AMP or Accelerated Mobile Pages is a project that has been backed by Google and has the aim of speeding up the delivery of web content to users. AMP is a stripped back version of HTML that provides a way of building web pages that render much faster than regular HTML. These pages also pre-render in Google search much faster than HTML can.
AMP is also open-source, meaning the technology is open and available to anyone who wishes to use it. The technology is widely used across websites such as Twitter and Pinterest, but is also widely used across Google Search, often by news agency’s.
How is AMP used?
AMP is already widely used, with Google often serving AMP content to mobile devices in the format of its ‘Top Stories’ relevant to your search query. These stories then appear as a carousel, and can be flicked through easily and seamlessly. Even once a user clicks on story, he or she can then seamlessly flick to another story from another website, without having to go back to the search results.
AMP requires a website to have both an AMP version of the webpage, and also a standard HTML version. The AMP version then gets marked with Rel=”amphtml” tag that tells Google to always host the AMP version of the webpage on mobile devices.
A great example of AMP in practice is The Guardian, which has already rolled out AMP across all of it’s stories. Simply putting amp. in-front of any news story will display an accelerated mobile variant of that page on Theguardian.com
Other examples of AMP include use on the express.co.uk, which is another UK based news outlet.
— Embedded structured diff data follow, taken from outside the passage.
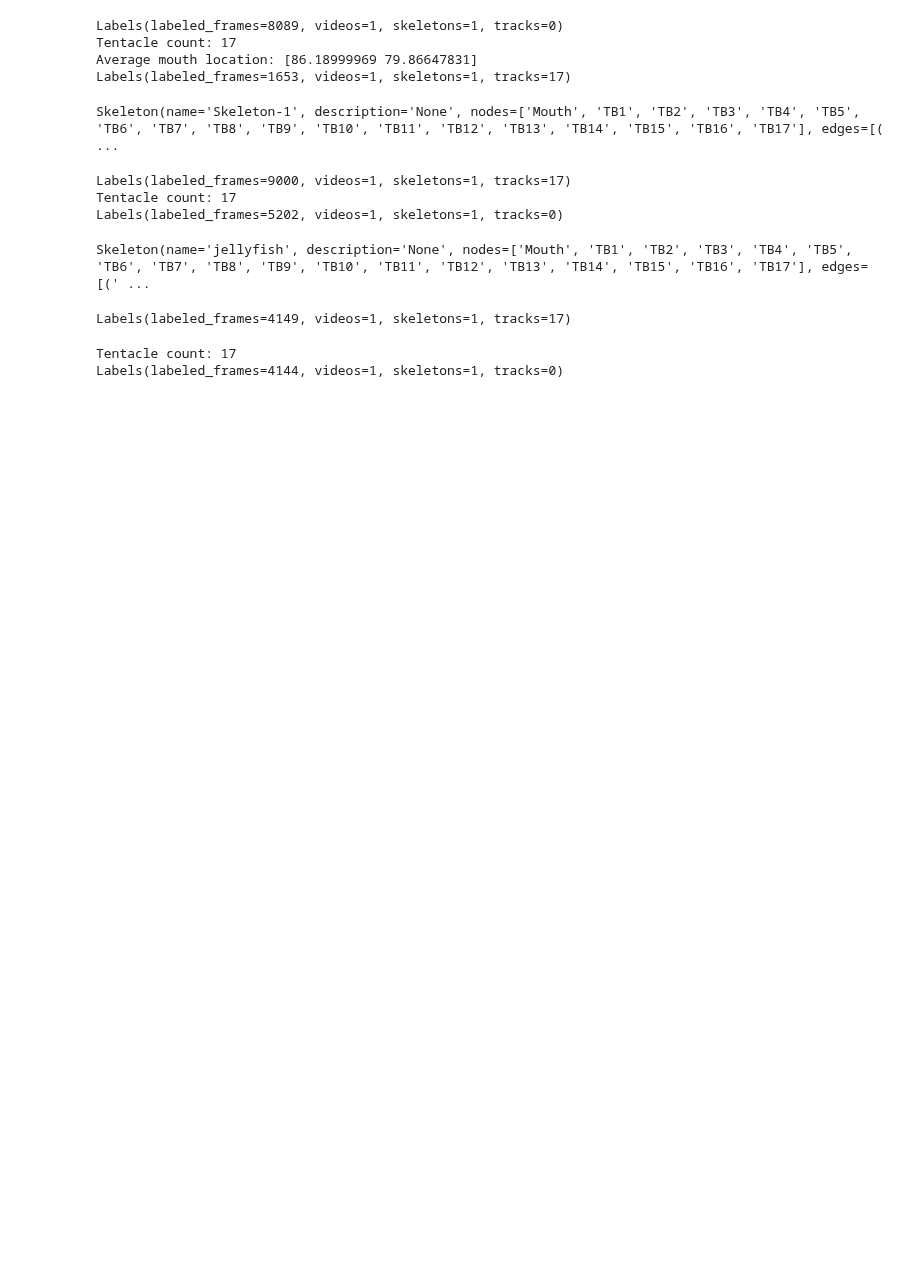
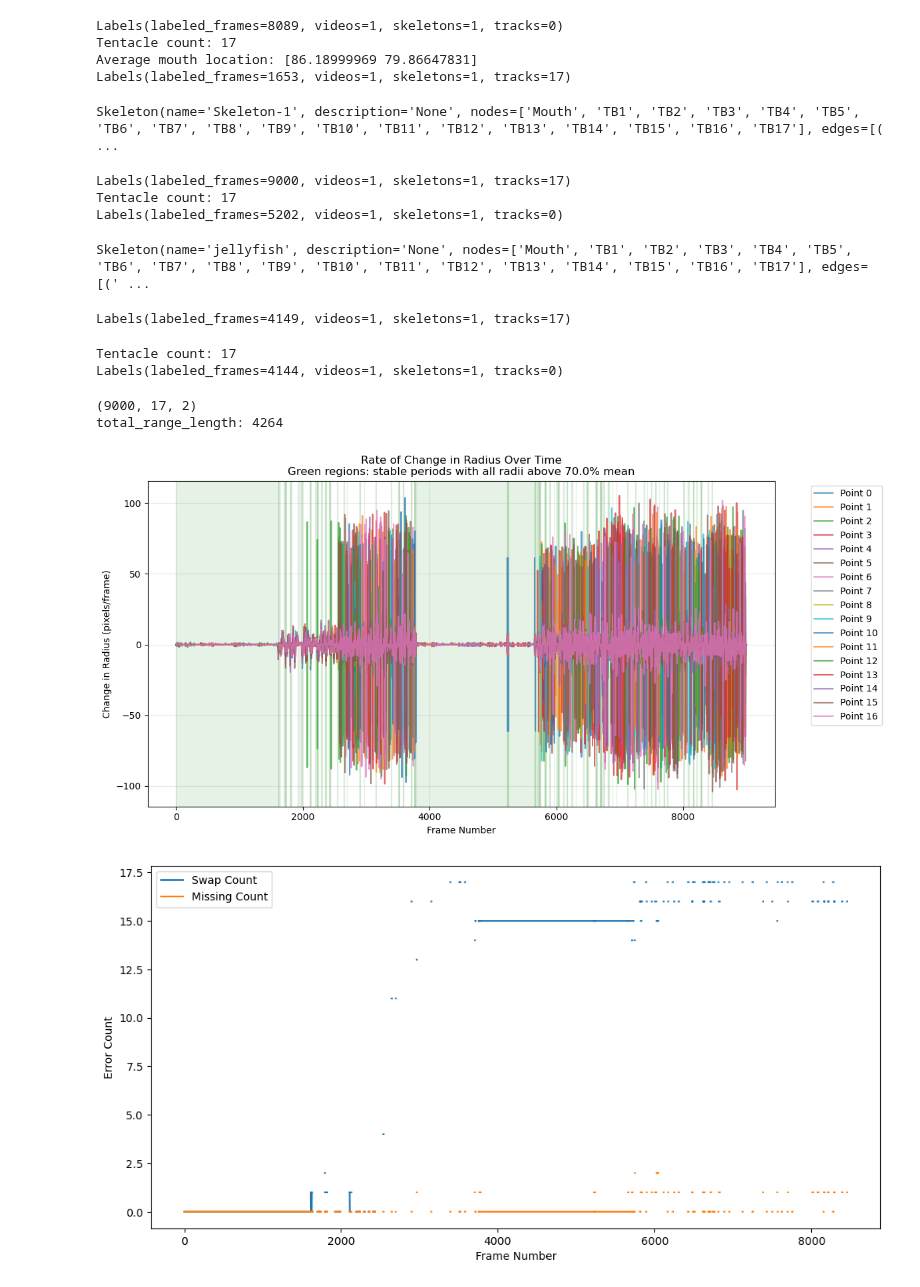
Before and after one commit to mingxiaowei/jelly-sleap, a Jupyter notebook: sleap/jelly/notebook/error_profiling_multi.ipynb, the cells around one changed output. Drawn from its saved outputs; the diff is of its cells as text; code cells hidden in the pictures; blank space fills up the shorter version.

Commit message:
update eval functions to plot both type of errors & distribution

```diff
--- a/sleap/jelly/notebook/error_profiling_multi.ipynb
+++ b/sleap/jelly/notebook/error_profiling_multi.ipynb
@@ -145,3 +85,13 @@ print(single_v10_dataset)
 # %% [output]
 Tentacle count: 17
 Labels(labeled_frames=4144, videos=1, skeletons=1, tracks=0)
+# %%
+tracked_pts_path = '/home/mingxiao/Desktop/jellyfish/video/video_1_clips/manual_5min_c0_tracked_points.npy'
+tracked_points = np.load(tracked_pts_path)
+print(tracked_points.shape)
+eval_dataset_from_points(tracked_points);
+# %% [output]
+(9000, 17, 2)
+total_range_length: 4264
+[figure, added]
+[figure, added]
```
Also changed, not shown: parts of 1 cell of this notebook, 2 other files.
Here, AMP has been implemented a little differently, with AMP appearing at the end of the URL.
Below we compare both the AMP version, and standard version of the above link to see just how much of a difference there is in performance.
Comparing the two versions of the same webpage, we can see that there is a vast difference in page loading times, the number of requests drawn, and the huge difference in page size. These differences are large, and would almost definitely be felt on a mobile device, which usually have much slower internet connections and processing power to render the pages.
Does AMP have any limitations?
Could AMP be beneficial to your website?
Now, the killer question. Could AMP be beneficial to my website? With Googling ramping up it’s approach to a mobile-first index, it’s only time until your mobile traffic takes a hit if you pages aren’t up to speed. Properly introducing AMP site-wide could very well be the approach you need to future-proof your site. However, if you or your agency has created a killer responsive website for you and has taken the time to properly optimize your websites imagery, your website may not benefit from AMP as much as you hoped. Spending the time it would have taken to implement AMP and putting that time into other SEO activities could yield better improvements.